"""

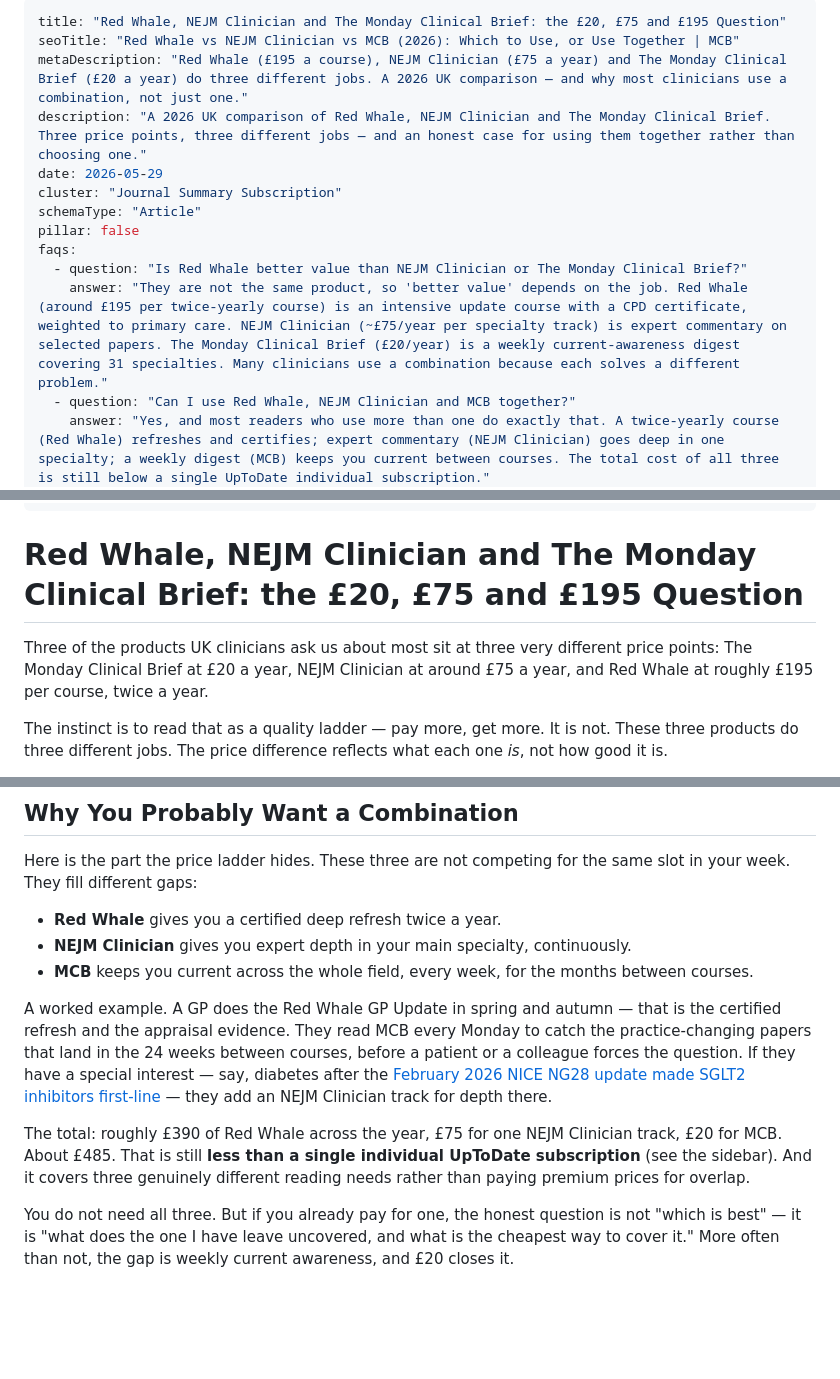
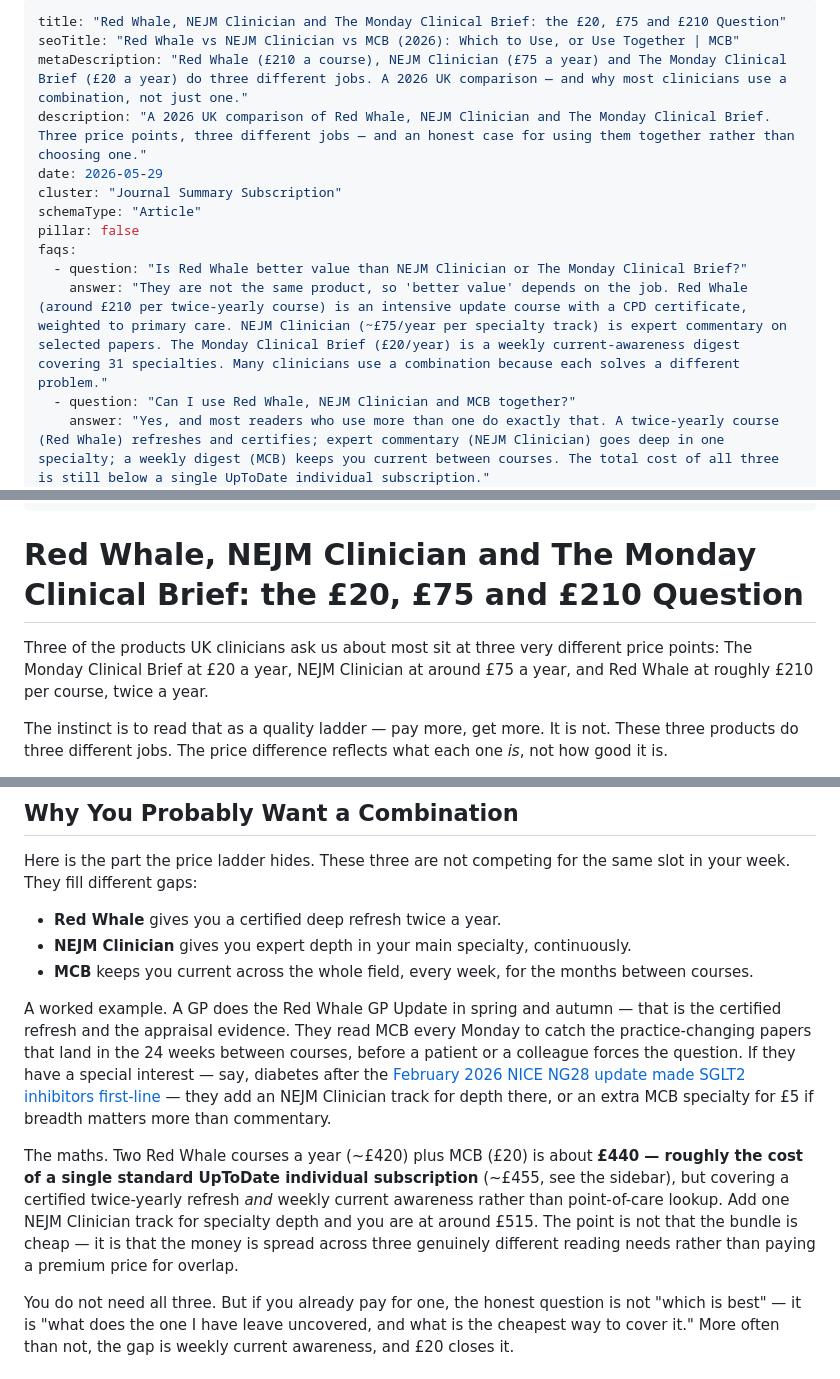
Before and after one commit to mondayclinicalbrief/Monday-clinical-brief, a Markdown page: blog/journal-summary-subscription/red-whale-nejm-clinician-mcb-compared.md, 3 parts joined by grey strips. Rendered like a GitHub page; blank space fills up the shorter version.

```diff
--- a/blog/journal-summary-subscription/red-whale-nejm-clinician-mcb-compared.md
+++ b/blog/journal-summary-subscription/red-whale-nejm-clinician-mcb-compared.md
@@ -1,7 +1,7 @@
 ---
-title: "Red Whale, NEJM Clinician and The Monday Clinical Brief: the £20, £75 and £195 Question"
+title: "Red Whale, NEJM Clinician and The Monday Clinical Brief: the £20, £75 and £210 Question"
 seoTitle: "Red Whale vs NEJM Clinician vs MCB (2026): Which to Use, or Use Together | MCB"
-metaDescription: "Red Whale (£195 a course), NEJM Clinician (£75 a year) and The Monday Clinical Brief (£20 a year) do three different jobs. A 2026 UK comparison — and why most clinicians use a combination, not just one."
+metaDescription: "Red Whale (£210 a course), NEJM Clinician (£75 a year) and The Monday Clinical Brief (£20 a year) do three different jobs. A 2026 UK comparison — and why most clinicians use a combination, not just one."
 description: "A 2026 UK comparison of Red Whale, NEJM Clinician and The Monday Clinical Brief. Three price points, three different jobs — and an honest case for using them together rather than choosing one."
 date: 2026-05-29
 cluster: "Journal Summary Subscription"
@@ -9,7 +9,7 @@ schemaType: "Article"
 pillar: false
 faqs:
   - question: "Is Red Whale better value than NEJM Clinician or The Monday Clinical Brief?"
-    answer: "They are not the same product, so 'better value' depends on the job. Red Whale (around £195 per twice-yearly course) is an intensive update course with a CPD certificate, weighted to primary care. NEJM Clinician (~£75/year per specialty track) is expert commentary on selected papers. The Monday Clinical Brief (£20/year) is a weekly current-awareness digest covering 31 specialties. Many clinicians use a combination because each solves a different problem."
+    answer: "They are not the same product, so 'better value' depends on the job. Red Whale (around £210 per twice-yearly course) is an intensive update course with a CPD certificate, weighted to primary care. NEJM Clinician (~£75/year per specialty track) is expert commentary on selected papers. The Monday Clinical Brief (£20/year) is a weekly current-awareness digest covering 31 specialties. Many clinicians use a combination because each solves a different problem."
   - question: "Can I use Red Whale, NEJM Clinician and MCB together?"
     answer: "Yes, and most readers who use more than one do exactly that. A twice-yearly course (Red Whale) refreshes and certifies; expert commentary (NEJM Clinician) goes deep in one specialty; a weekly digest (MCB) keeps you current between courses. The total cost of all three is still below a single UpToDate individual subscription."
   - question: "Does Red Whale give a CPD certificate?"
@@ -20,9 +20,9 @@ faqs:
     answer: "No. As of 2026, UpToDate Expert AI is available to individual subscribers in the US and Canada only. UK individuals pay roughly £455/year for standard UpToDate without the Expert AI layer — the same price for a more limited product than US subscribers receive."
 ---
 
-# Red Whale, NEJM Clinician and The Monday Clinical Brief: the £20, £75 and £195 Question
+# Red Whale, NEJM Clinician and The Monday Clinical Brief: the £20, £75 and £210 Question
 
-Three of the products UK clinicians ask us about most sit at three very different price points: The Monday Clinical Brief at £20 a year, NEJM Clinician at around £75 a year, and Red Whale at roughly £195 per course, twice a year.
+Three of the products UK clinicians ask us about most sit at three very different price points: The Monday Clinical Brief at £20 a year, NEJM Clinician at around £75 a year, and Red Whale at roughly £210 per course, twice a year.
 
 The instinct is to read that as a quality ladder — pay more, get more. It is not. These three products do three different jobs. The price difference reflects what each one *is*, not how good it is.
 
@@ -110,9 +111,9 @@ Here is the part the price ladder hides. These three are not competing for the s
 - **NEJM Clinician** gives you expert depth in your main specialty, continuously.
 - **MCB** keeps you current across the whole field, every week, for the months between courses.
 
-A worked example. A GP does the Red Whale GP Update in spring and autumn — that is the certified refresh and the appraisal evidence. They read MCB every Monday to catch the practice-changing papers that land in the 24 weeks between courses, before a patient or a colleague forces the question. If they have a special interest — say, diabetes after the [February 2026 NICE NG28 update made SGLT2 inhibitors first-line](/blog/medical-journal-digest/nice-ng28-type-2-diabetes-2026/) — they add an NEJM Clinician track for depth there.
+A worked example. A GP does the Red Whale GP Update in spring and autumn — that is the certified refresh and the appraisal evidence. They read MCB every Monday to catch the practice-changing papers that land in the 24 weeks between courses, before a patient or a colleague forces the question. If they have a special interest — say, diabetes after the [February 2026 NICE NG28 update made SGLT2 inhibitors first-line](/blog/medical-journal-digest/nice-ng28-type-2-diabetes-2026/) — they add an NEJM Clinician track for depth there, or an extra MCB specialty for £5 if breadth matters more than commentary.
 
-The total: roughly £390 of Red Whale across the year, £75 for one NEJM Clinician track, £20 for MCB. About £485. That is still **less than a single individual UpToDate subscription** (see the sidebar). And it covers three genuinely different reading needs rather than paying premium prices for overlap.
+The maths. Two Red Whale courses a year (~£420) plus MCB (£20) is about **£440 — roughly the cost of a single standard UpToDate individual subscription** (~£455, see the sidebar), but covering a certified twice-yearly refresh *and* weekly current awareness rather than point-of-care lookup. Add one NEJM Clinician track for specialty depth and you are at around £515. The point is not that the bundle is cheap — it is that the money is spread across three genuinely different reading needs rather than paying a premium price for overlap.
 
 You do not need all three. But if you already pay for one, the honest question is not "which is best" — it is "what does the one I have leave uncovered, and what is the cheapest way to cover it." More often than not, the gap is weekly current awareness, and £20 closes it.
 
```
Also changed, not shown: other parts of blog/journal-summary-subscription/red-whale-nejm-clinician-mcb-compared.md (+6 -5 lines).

"""
"""

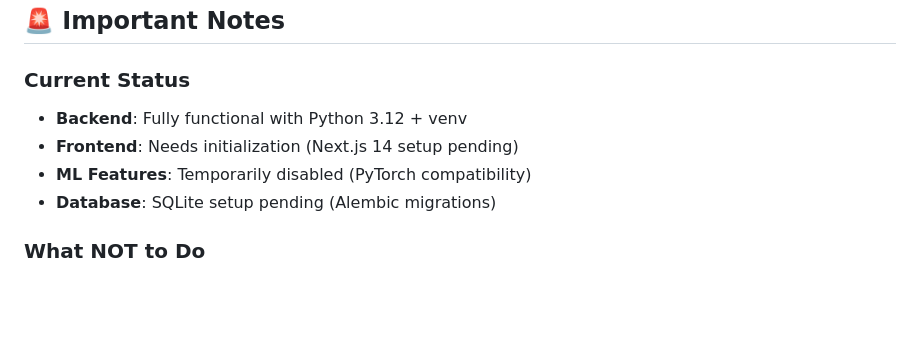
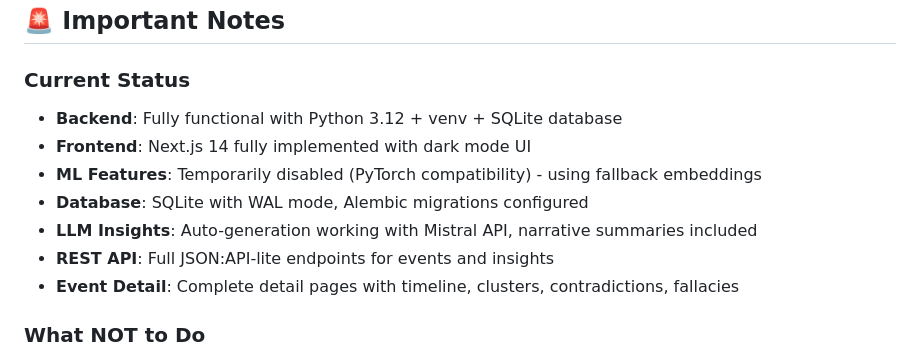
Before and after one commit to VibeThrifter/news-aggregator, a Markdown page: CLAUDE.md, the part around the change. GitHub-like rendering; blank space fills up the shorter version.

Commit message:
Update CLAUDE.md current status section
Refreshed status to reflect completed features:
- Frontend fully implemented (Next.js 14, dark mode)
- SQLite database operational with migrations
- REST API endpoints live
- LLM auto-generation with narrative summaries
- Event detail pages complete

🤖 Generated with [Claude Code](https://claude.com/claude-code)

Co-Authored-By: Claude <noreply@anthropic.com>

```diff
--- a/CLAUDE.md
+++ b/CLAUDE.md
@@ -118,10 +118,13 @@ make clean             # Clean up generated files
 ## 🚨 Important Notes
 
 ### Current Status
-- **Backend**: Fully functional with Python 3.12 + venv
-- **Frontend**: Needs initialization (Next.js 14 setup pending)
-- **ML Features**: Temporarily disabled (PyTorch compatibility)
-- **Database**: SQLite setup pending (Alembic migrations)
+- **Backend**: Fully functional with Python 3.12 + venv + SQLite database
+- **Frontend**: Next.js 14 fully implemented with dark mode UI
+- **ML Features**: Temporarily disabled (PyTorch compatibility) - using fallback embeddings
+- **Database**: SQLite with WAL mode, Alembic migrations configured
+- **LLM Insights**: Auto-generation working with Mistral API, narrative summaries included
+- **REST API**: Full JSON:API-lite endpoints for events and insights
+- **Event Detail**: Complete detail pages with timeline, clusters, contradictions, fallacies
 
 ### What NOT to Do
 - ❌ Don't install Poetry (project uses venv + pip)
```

"""
"""

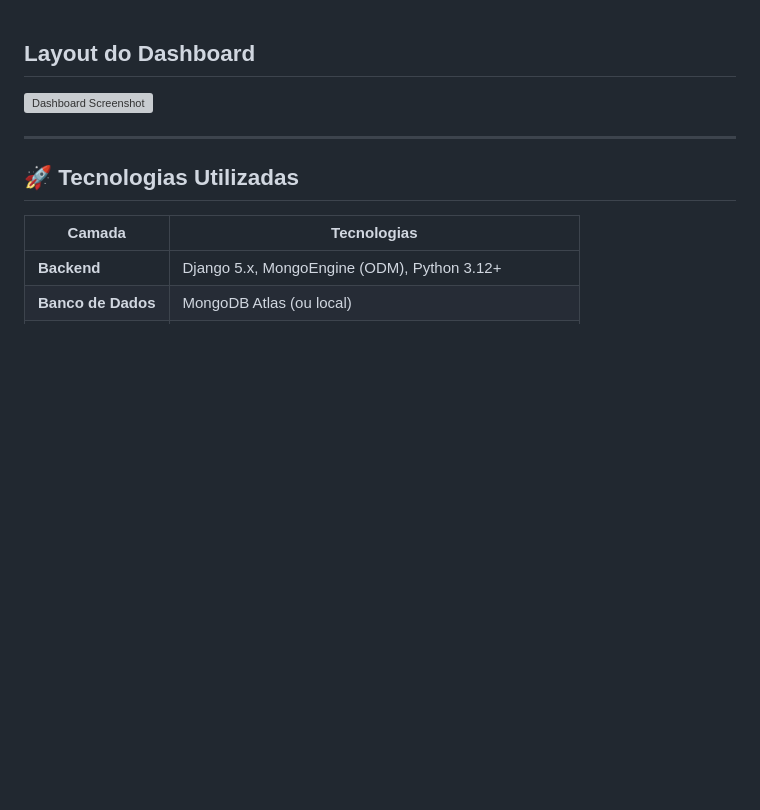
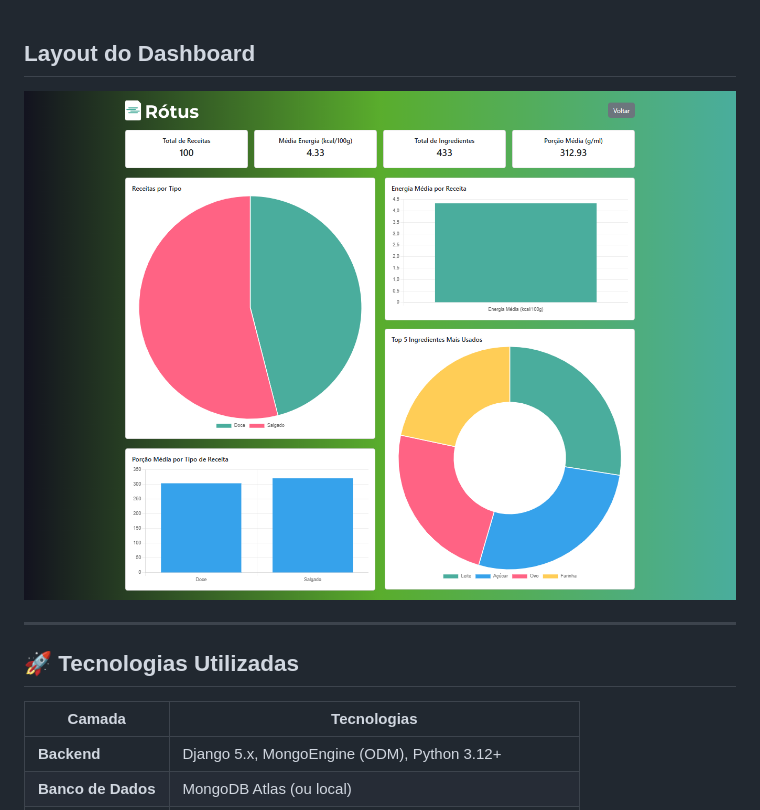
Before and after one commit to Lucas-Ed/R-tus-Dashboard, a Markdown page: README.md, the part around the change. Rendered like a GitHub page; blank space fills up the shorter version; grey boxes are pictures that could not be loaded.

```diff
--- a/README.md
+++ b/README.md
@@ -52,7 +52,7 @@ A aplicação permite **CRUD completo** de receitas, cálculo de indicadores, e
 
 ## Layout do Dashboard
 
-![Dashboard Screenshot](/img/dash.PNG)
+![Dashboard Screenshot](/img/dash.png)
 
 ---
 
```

"""

Among the lines of the material above, count those that include "most" and report that number alone.

5